Which lines of the entries below hold the word "http"? Report each of them.

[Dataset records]

——————————

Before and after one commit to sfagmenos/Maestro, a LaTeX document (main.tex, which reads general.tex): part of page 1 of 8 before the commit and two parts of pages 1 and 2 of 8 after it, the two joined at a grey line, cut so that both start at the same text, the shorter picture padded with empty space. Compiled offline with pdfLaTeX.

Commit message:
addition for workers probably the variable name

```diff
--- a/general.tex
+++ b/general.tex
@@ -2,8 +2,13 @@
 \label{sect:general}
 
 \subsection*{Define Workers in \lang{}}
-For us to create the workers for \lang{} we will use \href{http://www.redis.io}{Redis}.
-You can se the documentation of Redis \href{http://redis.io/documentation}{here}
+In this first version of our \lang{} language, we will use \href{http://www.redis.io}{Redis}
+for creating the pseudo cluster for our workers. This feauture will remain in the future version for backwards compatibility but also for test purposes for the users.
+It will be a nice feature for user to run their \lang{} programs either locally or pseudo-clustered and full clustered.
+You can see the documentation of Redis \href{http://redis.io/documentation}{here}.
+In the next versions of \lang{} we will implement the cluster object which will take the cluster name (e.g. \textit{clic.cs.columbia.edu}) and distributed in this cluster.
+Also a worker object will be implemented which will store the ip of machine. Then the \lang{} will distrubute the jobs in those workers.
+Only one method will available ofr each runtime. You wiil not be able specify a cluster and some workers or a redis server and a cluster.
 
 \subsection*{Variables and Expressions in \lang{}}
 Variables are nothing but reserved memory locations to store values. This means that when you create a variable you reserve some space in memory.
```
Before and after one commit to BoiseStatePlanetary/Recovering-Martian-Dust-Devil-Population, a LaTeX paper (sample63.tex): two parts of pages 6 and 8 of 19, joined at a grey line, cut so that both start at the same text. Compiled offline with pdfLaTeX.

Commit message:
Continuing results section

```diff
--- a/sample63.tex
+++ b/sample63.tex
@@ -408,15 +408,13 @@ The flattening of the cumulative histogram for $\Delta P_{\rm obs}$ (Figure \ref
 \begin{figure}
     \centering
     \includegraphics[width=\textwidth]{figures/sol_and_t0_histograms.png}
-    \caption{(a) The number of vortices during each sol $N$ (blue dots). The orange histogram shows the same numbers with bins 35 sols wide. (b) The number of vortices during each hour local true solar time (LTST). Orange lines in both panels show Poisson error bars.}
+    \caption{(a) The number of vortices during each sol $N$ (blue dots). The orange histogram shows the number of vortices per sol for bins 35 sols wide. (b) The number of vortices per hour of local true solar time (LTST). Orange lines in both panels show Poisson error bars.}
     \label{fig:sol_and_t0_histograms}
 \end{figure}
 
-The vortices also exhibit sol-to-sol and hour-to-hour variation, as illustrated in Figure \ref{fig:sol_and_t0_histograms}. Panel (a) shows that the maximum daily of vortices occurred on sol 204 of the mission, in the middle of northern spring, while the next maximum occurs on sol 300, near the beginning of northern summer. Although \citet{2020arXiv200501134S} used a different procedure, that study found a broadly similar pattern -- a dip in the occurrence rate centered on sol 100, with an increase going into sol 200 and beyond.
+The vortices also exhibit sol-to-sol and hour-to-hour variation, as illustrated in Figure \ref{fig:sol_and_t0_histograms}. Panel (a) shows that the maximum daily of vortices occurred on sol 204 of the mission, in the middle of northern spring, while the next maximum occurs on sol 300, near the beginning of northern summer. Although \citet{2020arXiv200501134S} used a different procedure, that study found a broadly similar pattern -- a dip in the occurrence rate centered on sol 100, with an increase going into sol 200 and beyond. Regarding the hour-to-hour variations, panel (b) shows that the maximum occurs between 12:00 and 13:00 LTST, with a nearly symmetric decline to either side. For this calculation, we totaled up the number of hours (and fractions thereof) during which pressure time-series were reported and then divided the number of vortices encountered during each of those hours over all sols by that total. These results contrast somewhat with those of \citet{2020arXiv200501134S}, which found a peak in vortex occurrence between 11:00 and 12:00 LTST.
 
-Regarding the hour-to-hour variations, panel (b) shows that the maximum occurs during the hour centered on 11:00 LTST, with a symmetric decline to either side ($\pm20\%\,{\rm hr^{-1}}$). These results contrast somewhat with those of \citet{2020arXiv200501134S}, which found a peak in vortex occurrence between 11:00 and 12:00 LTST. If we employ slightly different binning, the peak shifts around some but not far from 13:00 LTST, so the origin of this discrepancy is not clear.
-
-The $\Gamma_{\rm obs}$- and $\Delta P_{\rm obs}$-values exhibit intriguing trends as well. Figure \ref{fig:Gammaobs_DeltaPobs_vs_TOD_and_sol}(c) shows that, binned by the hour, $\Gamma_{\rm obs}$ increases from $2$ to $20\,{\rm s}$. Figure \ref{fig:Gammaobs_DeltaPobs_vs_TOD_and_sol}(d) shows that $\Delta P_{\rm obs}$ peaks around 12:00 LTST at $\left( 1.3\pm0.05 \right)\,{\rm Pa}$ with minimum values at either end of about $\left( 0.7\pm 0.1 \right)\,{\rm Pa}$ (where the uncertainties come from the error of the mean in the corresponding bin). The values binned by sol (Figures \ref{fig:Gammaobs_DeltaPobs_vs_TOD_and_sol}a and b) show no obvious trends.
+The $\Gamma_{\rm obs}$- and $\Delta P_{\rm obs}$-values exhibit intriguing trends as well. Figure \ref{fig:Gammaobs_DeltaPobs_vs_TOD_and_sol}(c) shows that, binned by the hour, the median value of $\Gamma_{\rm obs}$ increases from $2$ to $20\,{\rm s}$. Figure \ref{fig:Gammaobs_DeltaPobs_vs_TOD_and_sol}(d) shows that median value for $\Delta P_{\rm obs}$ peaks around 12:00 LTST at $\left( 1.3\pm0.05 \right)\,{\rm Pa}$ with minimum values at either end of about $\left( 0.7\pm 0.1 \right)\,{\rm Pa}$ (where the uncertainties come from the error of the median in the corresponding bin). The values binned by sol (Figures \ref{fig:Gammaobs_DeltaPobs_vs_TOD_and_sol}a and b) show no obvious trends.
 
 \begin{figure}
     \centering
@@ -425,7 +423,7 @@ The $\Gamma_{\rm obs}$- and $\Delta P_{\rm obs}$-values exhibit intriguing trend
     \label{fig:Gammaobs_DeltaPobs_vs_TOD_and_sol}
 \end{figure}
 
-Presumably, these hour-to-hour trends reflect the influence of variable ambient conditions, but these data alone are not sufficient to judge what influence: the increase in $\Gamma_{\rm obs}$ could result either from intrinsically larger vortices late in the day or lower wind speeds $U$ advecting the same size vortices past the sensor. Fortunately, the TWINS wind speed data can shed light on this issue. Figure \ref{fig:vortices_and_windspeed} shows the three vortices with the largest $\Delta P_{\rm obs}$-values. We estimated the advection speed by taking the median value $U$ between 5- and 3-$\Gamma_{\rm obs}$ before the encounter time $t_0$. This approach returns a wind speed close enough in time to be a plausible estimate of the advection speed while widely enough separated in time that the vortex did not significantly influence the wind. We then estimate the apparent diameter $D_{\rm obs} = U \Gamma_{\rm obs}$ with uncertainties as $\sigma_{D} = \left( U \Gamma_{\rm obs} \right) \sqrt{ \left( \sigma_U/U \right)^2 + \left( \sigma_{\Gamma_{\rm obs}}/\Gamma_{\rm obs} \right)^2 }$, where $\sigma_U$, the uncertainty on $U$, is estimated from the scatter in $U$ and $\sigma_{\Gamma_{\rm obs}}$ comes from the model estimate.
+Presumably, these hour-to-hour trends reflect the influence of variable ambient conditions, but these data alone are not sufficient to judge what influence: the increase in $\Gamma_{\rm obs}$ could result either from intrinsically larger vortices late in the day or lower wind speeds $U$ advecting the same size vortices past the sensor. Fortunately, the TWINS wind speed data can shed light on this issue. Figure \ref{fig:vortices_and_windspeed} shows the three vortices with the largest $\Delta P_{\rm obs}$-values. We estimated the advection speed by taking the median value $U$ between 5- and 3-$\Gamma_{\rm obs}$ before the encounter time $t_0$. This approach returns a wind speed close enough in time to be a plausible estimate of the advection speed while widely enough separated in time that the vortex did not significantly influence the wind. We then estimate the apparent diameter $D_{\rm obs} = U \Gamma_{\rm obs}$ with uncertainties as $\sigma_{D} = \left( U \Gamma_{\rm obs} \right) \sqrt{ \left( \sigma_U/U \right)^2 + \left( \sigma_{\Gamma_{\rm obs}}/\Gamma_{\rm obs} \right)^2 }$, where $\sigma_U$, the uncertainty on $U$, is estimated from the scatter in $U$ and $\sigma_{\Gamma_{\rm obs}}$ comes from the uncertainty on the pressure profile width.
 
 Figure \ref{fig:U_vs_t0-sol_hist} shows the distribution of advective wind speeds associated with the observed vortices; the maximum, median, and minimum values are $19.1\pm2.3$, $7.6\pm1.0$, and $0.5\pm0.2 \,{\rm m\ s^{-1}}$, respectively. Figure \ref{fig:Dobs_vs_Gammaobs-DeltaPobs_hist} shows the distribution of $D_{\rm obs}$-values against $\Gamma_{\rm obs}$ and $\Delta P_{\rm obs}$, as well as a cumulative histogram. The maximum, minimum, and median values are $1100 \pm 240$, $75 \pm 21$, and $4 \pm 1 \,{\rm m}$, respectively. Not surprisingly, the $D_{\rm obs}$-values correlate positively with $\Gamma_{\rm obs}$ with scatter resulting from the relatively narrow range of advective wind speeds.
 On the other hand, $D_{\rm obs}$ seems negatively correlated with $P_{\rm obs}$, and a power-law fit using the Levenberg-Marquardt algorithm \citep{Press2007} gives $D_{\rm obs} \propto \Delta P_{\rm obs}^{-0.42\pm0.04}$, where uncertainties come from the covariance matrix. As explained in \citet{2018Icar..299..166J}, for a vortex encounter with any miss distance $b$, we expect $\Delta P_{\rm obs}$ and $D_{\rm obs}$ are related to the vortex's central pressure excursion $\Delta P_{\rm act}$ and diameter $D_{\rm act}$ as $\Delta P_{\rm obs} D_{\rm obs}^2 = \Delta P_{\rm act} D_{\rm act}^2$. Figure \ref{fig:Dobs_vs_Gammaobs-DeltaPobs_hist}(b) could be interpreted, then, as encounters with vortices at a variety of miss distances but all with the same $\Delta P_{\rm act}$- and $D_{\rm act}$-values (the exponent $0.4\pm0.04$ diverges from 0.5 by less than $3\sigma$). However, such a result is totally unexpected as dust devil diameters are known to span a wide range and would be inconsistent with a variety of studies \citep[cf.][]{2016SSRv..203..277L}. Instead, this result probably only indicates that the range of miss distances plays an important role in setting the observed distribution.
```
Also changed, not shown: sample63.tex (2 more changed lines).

——————————

• Your response:
-For us to create the workers for \lang{} we will use \href{http://www.redis.io}{Redis}.
-You can se the documentation of Redis \href{http://redis.io/documentation}{here}
+In this first version of our \lang{} language, we will use \href{http://www.redis.io}{Redis}
+You can see the documentation of Redis \href{http://redis.io/documentation}{here}.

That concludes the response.